Moos selected Frost after consulting with Green and University of Nebraska President Hank Bounds.
Moos said Frost is well-prepared to take over a tradition-rich program like Nebraska in part because of the successful coaches he has learned from during his football career. Notable coaches Frost has played for or coached with include Tom Osborne, Bill Walsh, Bill Parcells, Bill Belichick, Jon Gruden, Mike Tomlin and Chip Kelly.
“I am thrilled that Scott is returning to his alma mater to lead the Husker football program,” Moos said. “I truly believe that we have hired the premier young coach in the country and that exciting times lie ahead.”
The 42-year-old Frost was a member of national championship teams at Nebraska in 1995 and 1997 and becomes the fifth former Husker to lead the NU football program, and first since Frank Solich.
“It is a great honor and privilege to have the opportunity to return to Nebraska and to lead the Husker football program,” Frost said. “I have been fortunate to be at a wonderful school the last two years, but Nebraska is a special place with a storied tradition and a fan base which is second to none. I am truly humbled to be here. The state of Nebraska and the Husker program mean a great deal to me. This is home.”
Frost is a semifinalist for the George Munger National Coach of the Year Award for a second consecutive season in 2017. He joins Alabama’s Nick Saban and Wisconsin’s Paul Chryst as the only coaches to be a semifinalist for the Munger Award in both 2016 and 2017.
The turnaround Frost has led at Central Florida is one of the quickest in college football history. After inheriting a team that finished 0-12 in 2015, Frost led the Golden Knights to a nation-leading six-win improvement in 2016. Frost became the fourth coach in Football Bowl Subdivision history to make a bowl game with a team that was winless the previous season. He is also the only coach to do so in his first year at the school.
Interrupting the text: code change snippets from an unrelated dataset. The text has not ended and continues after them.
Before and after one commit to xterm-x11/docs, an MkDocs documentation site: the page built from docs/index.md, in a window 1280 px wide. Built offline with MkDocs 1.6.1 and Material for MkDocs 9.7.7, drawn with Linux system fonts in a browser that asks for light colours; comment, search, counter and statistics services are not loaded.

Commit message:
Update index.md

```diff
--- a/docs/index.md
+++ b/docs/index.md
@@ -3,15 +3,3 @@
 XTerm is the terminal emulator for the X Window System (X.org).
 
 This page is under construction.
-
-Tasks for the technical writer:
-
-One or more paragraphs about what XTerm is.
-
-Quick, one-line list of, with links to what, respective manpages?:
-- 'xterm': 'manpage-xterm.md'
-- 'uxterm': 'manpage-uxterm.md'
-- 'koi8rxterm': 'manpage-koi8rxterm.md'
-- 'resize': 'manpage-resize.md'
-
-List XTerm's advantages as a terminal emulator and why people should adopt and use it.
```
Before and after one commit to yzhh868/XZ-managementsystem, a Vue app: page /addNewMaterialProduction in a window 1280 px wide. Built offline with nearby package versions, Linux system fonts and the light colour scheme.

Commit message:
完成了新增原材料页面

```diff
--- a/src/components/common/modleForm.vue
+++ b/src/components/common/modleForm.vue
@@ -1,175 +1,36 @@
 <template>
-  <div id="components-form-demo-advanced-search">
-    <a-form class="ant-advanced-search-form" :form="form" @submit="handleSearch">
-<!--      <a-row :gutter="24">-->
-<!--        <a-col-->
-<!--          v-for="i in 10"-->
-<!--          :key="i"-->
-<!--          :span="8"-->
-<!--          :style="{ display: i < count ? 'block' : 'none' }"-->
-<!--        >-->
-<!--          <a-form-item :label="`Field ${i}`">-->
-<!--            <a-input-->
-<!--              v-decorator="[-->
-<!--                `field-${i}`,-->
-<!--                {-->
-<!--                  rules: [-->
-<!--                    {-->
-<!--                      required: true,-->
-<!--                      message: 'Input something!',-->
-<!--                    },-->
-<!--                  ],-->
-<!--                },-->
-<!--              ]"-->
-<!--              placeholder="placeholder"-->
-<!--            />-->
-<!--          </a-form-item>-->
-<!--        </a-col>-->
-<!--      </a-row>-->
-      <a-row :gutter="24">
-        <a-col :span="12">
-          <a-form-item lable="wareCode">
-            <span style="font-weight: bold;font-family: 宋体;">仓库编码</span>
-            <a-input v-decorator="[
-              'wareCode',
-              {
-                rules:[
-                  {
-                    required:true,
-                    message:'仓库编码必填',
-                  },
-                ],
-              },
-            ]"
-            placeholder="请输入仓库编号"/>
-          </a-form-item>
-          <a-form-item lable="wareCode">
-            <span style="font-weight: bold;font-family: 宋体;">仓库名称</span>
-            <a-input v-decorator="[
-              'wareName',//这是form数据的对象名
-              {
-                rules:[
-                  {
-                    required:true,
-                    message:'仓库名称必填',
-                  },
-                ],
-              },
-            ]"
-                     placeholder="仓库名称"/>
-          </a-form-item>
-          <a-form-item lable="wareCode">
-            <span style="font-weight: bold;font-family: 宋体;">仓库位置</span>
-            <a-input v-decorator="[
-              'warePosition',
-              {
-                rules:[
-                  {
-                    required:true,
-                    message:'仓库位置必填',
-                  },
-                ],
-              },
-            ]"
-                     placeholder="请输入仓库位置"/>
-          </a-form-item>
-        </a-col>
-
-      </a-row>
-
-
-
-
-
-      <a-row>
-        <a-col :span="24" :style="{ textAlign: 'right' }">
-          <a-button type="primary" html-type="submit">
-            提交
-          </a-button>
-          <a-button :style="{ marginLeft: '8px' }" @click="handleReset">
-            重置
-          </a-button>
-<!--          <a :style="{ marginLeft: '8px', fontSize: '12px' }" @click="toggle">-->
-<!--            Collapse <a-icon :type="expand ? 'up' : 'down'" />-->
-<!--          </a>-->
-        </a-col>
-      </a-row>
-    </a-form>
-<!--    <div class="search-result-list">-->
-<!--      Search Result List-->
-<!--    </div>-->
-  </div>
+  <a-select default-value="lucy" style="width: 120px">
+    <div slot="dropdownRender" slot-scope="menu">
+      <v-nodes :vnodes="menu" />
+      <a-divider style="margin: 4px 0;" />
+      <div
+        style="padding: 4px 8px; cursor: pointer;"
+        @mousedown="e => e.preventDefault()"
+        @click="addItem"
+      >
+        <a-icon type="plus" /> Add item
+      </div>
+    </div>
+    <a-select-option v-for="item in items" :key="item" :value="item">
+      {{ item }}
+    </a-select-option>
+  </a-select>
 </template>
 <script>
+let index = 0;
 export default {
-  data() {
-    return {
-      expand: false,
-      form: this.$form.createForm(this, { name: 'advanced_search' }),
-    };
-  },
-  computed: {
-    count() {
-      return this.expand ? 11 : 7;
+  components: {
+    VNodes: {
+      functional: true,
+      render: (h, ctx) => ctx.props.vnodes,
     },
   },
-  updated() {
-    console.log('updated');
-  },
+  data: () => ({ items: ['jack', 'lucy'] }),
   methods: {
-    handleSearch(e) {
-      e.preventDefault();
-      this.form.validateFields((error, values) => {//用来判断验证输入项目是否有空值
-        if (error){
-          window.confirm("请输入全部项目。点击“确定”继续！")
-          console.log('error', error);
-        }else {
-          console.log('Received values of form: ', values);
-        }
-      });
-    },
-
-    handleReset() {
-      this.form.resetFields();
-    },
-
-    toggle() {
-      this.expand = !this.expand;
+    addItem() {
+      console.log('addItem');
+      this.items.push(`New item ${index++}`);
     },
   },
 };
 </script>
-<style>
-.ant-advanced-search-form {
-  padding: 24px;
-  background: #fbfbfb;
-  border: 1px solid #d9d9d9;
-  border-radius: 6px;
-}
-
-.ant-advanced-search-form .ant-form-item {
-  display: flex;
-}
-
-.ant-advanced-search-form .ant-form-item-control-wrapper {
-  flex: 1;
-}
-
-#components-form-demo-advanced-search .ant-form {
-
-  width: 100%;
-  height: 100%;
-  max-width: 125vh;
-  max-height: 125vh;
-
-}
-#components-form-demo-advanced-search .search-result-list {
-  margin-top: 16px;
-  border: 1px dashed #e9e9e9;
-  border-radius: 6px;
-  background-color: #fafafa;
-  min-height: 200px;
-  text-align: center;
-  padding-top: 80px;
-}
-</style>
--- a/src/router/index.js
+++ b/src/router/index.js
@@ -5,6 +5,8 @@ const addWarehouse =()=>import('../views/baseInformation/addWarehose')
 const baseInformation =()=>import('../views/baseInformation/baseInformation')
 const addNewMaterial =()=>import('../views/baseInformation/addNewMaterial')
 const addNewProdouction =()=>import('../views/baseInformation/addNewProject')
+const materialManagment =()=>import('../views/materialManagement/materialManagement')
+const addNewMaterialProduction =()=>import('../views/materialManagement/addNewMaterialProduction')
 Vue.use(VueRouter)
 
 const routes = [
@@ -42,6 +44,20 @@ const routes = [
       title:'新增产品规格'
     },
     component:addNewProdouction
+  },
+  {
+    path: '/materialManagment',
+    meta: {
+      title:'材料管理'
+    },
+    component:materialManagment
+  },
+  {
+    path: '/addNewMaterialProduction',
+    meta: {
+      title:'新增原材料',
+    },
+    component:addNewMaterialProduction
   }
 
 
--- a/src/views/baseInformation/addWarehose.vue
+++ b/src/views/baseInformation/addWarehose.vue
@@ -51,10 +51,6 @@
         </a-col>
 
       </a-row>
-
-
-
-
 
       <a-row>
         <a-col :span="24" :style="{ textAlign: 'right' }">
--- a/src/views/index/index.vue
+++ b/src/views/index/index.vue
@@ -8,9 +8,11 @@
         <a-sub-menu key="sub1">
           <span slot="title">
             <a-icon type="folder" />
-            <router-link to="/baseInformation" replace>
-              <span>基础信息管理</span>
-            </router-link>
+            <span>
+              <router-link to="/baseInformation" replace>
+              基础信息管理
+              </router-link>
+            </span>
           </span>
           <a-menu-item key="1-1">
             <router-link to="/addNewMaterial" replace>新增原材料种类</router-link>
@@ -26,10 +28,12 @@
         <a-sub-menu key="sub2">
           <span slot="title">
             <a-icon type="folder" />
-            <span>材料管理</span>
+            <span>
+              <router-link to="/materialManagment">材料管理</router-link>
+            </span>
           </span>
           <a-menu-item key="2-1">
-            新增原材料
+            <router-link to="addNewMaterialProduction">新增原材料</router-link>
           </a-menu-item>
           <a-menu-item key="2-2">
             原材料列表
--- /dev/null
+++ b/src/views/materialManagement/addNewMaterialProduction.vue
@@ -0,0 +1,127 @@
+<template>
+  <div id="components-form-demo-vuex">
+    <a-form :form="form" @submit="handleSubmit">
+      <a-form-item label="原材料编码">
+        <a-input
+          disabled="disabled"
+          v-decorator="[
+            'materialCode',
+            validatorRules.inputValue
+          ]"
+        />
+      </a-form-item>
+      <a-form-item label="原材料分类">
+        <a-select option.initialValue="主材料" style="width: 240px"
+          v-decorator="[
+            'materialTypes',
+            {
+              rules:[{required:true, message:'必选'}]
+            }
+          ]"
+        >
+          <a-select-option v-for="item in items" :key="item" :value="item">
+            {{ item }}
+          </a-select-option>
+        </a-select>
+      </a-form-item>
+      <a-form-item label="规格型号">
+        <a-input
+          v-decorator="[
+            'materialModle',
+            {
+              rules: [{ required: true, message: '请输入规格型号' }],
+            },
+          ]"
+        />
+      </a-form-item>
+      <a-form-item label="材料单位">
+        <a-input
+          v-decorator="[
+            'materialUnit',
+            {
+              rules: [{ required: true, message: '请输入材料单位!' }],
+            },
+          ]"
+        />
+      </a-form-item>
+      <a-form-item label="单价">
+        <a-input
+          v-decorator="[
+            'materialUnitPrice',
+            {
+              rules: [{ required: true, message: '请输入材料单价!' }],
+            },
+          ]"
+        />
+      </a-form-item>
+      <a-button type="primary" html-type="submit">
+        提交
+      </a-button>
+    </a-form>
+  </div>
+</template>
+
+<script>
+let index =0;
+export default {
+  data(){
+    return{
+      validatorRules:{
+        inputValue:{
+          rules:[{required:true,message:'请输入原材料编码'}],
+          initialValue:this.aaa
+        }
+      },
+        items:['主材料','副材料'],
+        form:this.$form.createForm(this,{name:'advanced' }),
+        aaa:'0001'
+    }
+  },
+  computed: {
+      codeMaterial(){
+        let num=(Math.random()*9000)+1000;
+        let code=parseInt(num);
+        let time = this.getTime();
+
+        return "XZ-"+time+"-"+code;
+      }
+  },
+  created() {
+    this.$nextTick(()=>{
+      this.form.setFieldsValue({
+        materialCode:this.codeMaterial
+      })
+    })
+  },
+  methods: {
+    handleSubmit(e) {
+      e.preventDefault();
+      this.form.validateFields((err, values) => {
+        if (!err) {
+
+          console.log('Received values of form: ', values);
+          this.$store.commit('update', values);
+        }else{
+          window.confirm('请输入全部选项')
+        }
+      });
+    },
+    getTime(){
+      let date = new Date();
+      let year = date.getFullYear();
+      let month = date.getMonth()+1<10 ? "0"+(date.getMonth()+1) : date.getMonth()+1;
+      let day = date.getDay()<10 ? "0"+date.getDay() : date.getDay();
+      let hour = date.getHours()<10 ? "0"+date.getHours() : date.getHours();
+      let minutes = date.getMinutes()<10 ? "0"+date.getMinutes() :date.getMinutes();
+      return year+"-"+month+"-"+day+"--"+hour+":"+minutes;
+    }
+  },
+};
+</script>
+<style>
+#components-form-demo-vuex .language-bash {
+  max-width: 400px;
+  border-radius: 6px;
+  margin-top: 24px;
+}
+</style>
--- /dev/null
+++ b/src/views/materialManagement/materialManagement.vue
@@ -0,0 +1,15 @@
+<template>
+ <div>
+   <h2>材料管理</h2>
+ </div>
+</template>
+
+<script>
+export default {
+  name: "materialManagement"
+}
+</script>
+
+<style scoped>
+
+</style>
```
This season, Frost led the Golden Knights to a perfect 12-0 record, the first in the history of Central Florida and the American Athletic Conference. The team was ranked No. 11 in the USA Today Coaches Poll and No. 12 in the Associated Press poll heading into the AAC title game.
Before taking over as head coach at Central Florida, Frost spent time as an assistant at Oregon (2009-15) and Northern Iowa (2007-08) and served as a graduate assistant at Kansas State (2006) and Nebraska (2002). In his nine years as a full-time assistant coach, Frost was associated with teams that posted a 103-18 record, won six conference titles and played in two national championship games.
“The best predictor of future performance is past performance, and Scott Frost’s record speaks for itself,” Bounds said. “He’s going to be a great leader of young men and of our football program. I couldn’t be more excited to welcome Scott and his family back to Nebraska.”
Frost was equally successful as a player. He went 24-2 as Nebraska’s starting quarterback in 1996 and 1997, playing for Hall of Fame Coach Tom Osborne. Frost led the Huskers to the 1997 national championship, and was the first Nebraska player to rush and pass for 1,000 yards in the same season.
As a senior in 1997, Frost was an Academic All-American and a finalist for the Johnny Unitas Golden Arm Award. Frost went on to play six seasons in the National Football League as a defensive back.
A native of Wood River, Neb., Frost and his wife, Ashley, celebrated the birth of their son earlier this month. Frost’s father, Larry, played at Nebraska from 1967 to 1969, and was a high school football coach for more than 40 years. His mother, Carol, was an Olympic track athlete and was the head coach of the Nebraska women’s track and field team from 1977 to 1980.
Frost is the 30th official head coach in Nebraska history. He has agreed to a seven-year, $35 million contract.